Spaces of Exclusion, Places of Belonging

Fall

How do people construct meaningful places in a favela in Brazil or in the hill farms of Scotland? What should we make of “placeless” spaces or states, such as those instantiated through technologies like social media or Hindu yogic and meditative practice? How should we understand notions of displacement, transborder identifications, or longings for homeland as they play out for Sierra Leonean Muslims in Washington, DC, for Ecuadorians in Italy, or for indigenous Latin American migrants in California and Wyoming? This course explores issues of identity and difference, locality and community, in the context of transnational mobility and the globalized flow of people, ideas, values, and things. Engaging with recent scholarly work in the fields of anthropology, cultural studies, sociology, geography, architecture, and literature, we will seek to decode sociospatial arrangements to better understand structures and processes of exclusion and marginalization. At the same time, we will observe how people’s navigations through space and their efforts at placemaking create sites of collective identity, resistance, belonging, and recognition. Posed in a wide range of ethnographic contexts, our efforts to puzzle through these issues will require attention to the ways in which space and place are, for instance, embodied, gendered, racialized, and (il)legalized. We will likewise attend to the politics and ethics of postcolonial scholarship on space and place and to the meanings of an engaged anthropology that leans toward social justice.

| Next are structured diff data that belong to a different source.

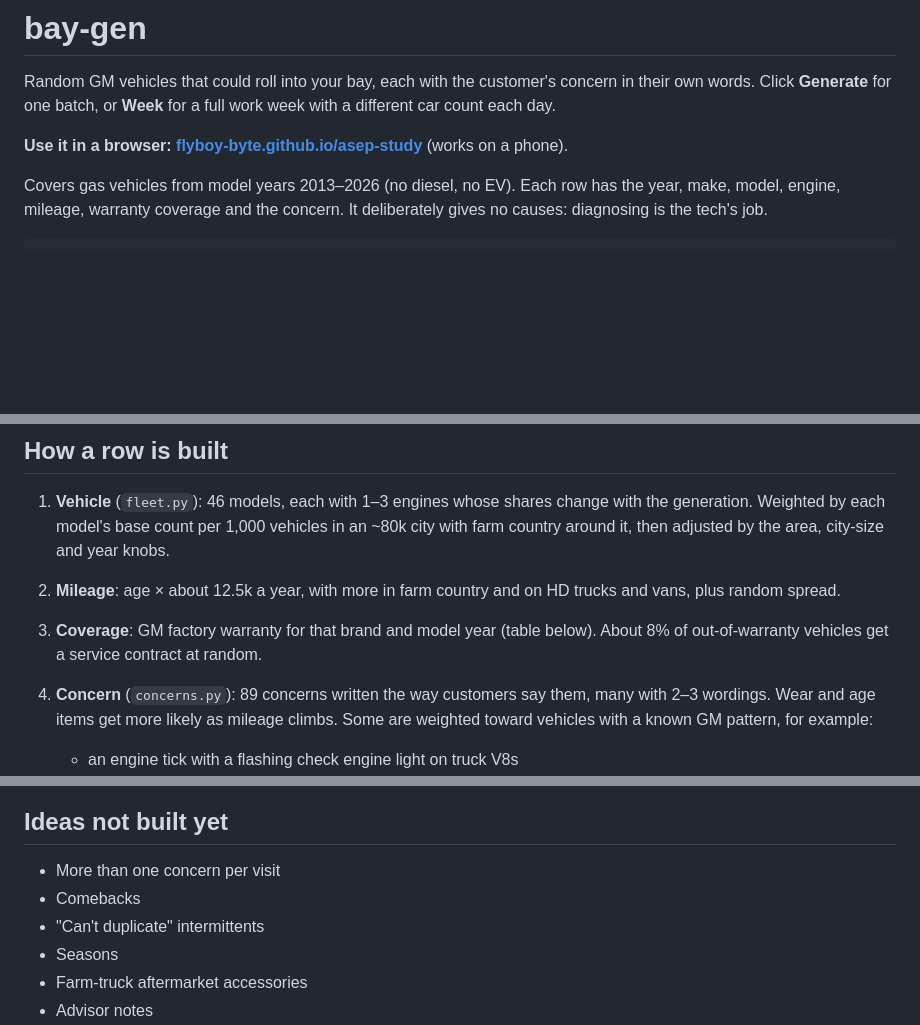
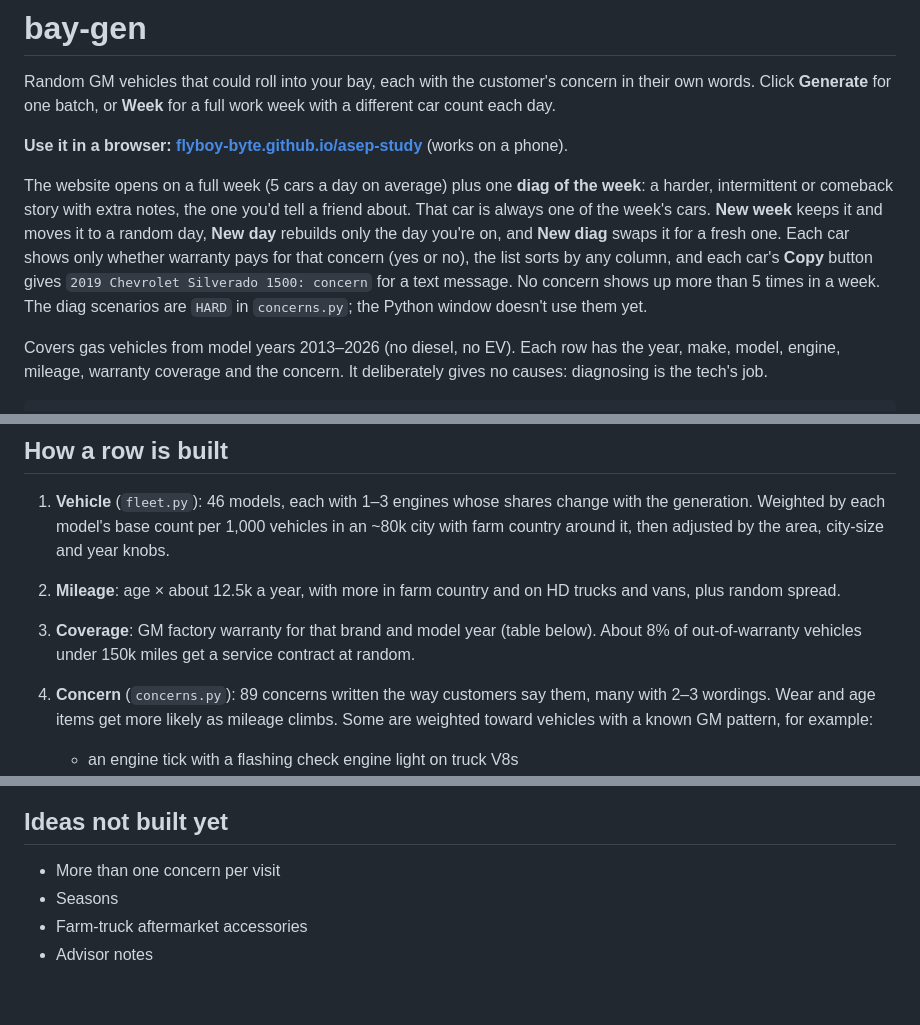
Before and after one commit to flyboy-byte/asep-study, a Markdown page: bay-gen/README.md, 3 parts joined by grey strips. Drawn GitHub-style; blank space fills up the shorter version.

```diff
--- a/bay-gen/README.md
+++ b/bay-gen/README.md
@@ -4,6 +4,14 @@ Random GM vehicles that could roll into your bay, each with the customer's conce
 Click **Generate** for one batch, or **Week** for a full work week with a different car count each day.
 
 **Use it in a browser: [flyboy-byte.github.io/asep-study](https://flyboy-byte.github.io/asep-study/)** (works on a phone).
+
+The website opens on a full week (5 cars a day on average) plus one **diag of the week**: a harder, intermittent
+or comeback story with extra notes, the one you'd tell a friend about. That car is always one of the week's cars.
+**New week** keeps it and moves it to a random day, **New day** rebuilds only the day you're on, and **New diag**
+swaps it for a fresh one. Each car shows only whether warranty pays for that concern (yes or no), the list sorts by
+any column, and each car's **Copy** button gives `2019 Chevrolet Silverado 1500: concern` for a text message. No
+concern shows up more than 5 times in a week. The diag scenarios are `HARD` in `concerns.py`; the Python window
+doesn't use them yet.
 
 Covers gas vehicles from model years 2013–2026 (no diesel, no EV). Each row has the year, make, model,
 engine, mileage, warranty coverage and the concern. It deliberately gives no causes: diagnosing is the
@@ -46,7 +54,7 @@ reaches this shop (average year, median miles, share with coverage).
    then adjusted by the area, city-size and year knobs.
 2. **Mileage**: age × about 12.5k a year, with more in farm country and on HD trucks and vans, plus random spread.
 3. **Coverage**: GM factory warranty for that brand and model year (table below). About 8% of
-   out-of-warranty vehicles get a service contract at random.
+   out-of-warranty vehicles under 150k miles get a service contract at random.
 4. **Concern** (`concerns.py`): 89 concerns written the way customers say them, many with 2–3 wordings.
    Wear and age items get more likely as mileage climbs. Some are weighted toward vehicles with a known
    GM pattern, for example:
@@ -93,8 +101,6 @@ They're all plain Python, so edit them freely:
 ## Ideas not built yet
 
 - More than one concern per visit
-- Comebacks
-- "Can't duplicate" intermittents
 - Seasons
 - Farm-truck aftermarket accessories
 - Advisor notes
```
Also changed, not shown: README.md (+6 -5 lines), bay-gen/docs/screenshot.png, 6 other files.
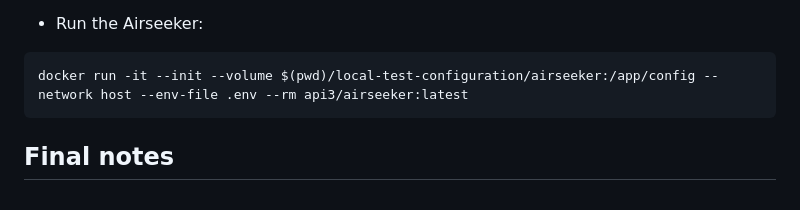
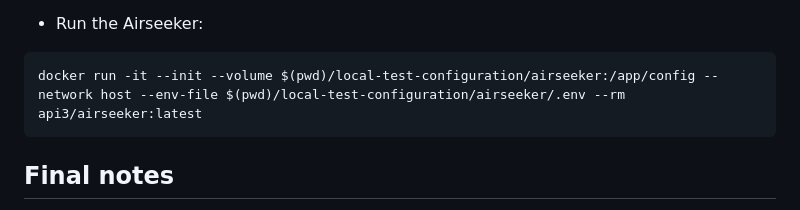
Before and after one commit to api3dao/airseeker, a Markdown page: local-test-configuration/README.md, the part around the change. Rendered like a GitHub page.

Commit message:
Fix path for .env file

````diff
--- a/local-test-configuration/README.md
+++ b/local-test-configuration/README.md
@@ -78,7 +78,7 @@ deviation exceeds the treshold, the value is marked bold and should be updated b
 - Run the Airseeker:
 
 ```sh
-docker run -it --init --volume $(pwd)/local-test-configuration/airseeker:/app/config --network host --env-file .env --rm api3/airseeker:latest
+docker run -it --init --volume $(pwd)/local-test-configuration/airseeker:/app/config --network host --env-file $(pwd)/local-test-configuration/airseeker/.env --rm api3/airseeker:latest
 ```
 
 ## Final notes
````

Faculty
Related Cross-Discipline Paths

Previous courses

Culture, Power, and Violence in Latin America

Spring

This course takes up questions of violence through the anthropological study of Latin America, a world region with a long history of civil wars, coups d’états, military interventions, guerrilla movements, and political repression. Considering violence as it relates to social and political power, the course explores overt and discreet violence in a variety of forms, including both the corporeal violence of genocide and torture, for instance, and symbolic violence of ethnic conflict and state neglect. Our readings will address topics such as the aftermath of ethnic genocide in Guatemala; the legacy of torture and disappearances in Argentina; the politics of vigilance and surveillance in the militarized zone of the US-Mexican border; and the everyday resonances of hunger, poverty, and infant death in Brazilian favelas. Considering the confluences and consequences of violence portrayed in these accounts, we will attend, as well, to how violence is lived and experienced through engaging anthropological conceptualizations of suffering, trauma, subjectivity, and personhood. Finally, we will explore a range of personal and collective responses to violence—such as social practices of commemoration, political engagements with human-rights struggles, and state-sponsored practices of truth and reconciliation—in order to understand the linkages among violence, suffering, and social justice.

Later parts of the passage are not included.